** INFORMATION PROVIDED follows **
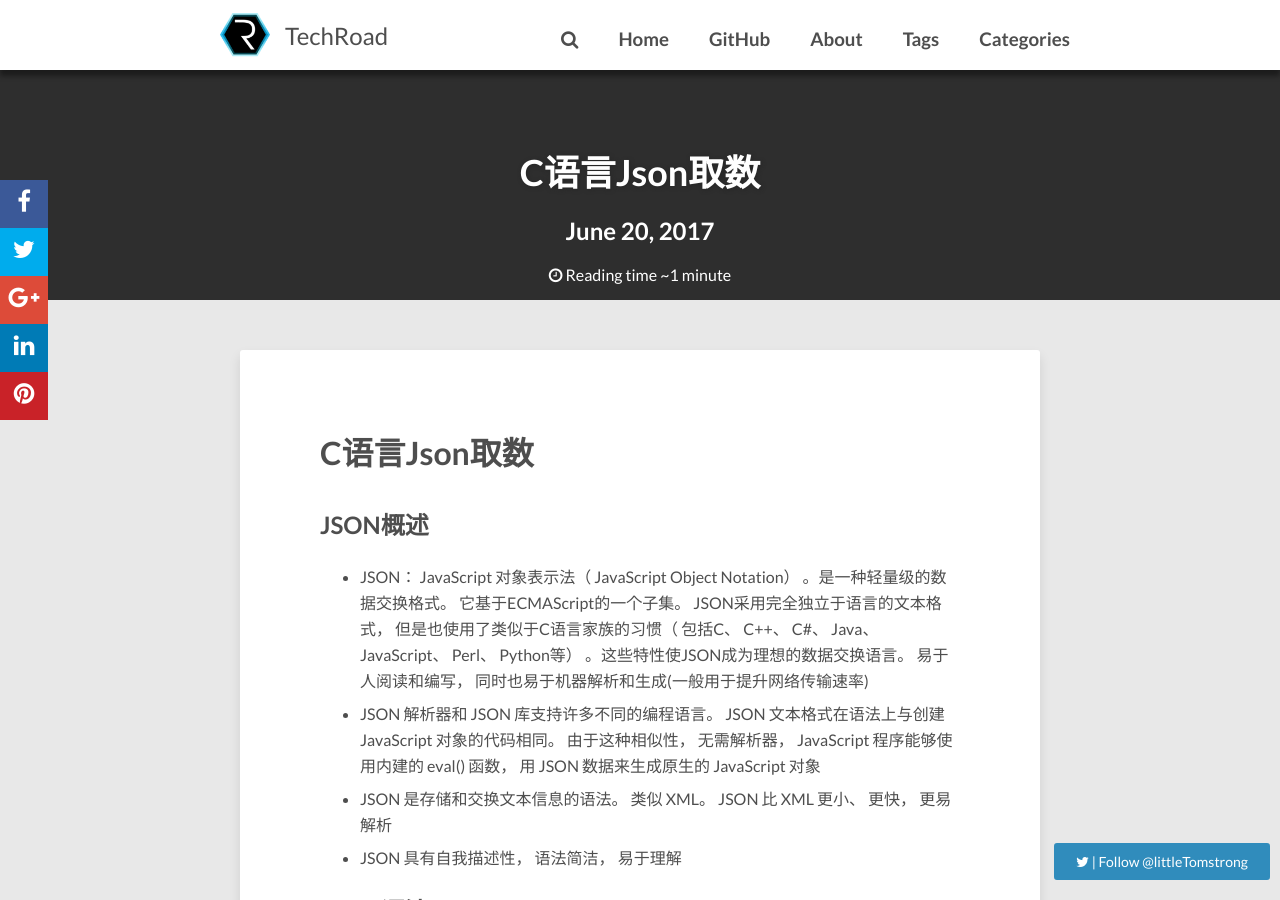
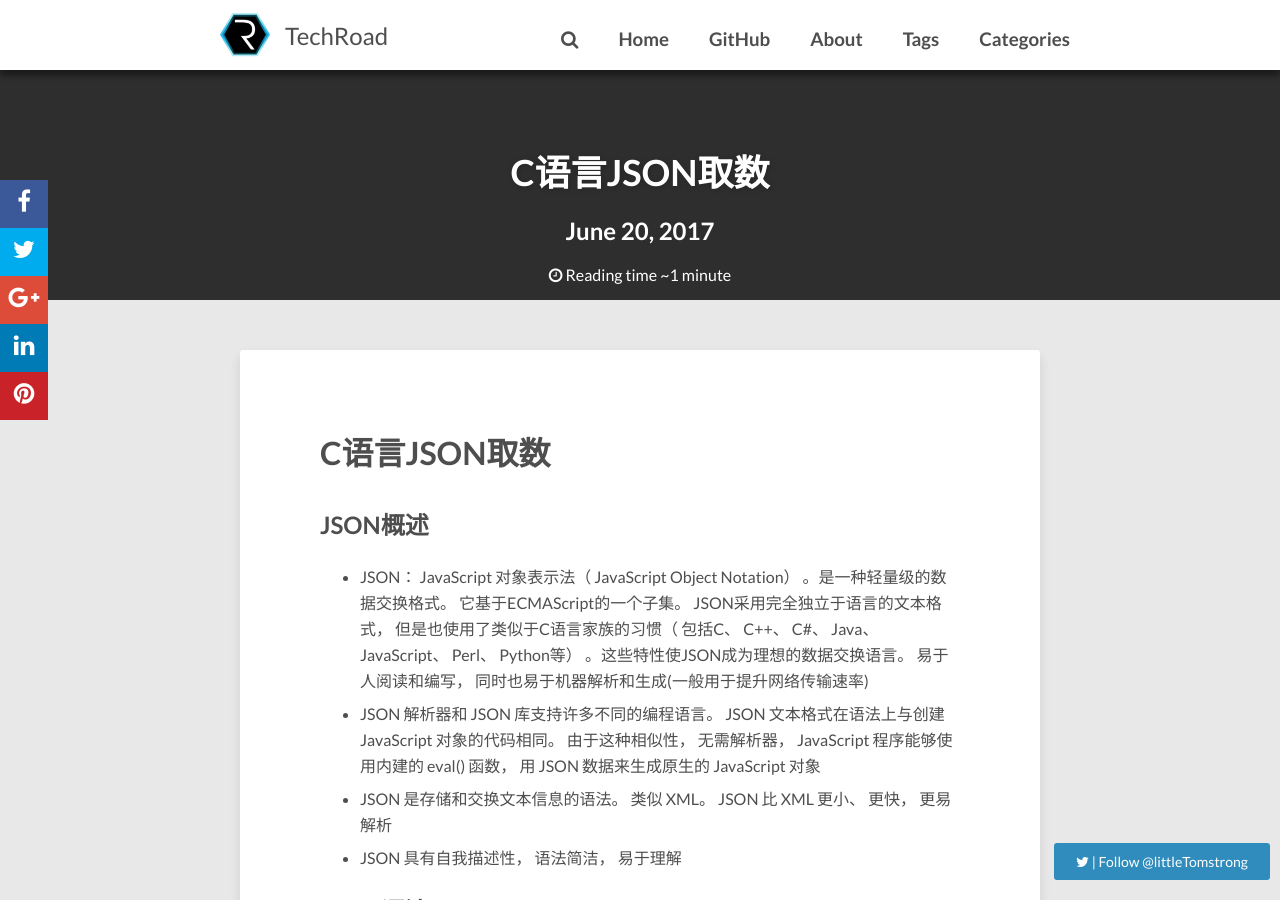
Before and after one commit to JianqingJiang/jianqingjiang.github.io, a Jekyll site: the page built from _posts/2017-06-20-json-decode.md, in a window 1280 px wide and 900 px high. Built offline with Jekyll 4.4.1, drawn with Linux system fonts in a browser that asks for light colours; nearby versions of some CDN libraries; comment, search, counter and statistics services are not loaded.

Commit message:
modified _config.yml

```diff
--- a/_posts/2017-06-20-json-decode.md
+++ b/_posts/2017-06-20-json-decode.md
@@ -1,6 +1,6 @@
 ---
 layout: post
-title: C语言Json取数
+title: C语言JSON取数
 description: "C语言JSON取数"
 tags: [Code]
 categories: [Code]
```
Also changed, not shown: 1 other file.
** End of INFORMATION PROVIDED **
WHAT YOU WILL DO:
Give the number of lines in the entries that hold the string "decode", and add nothing else.

RESULT FOR THIS EXERCISE:
3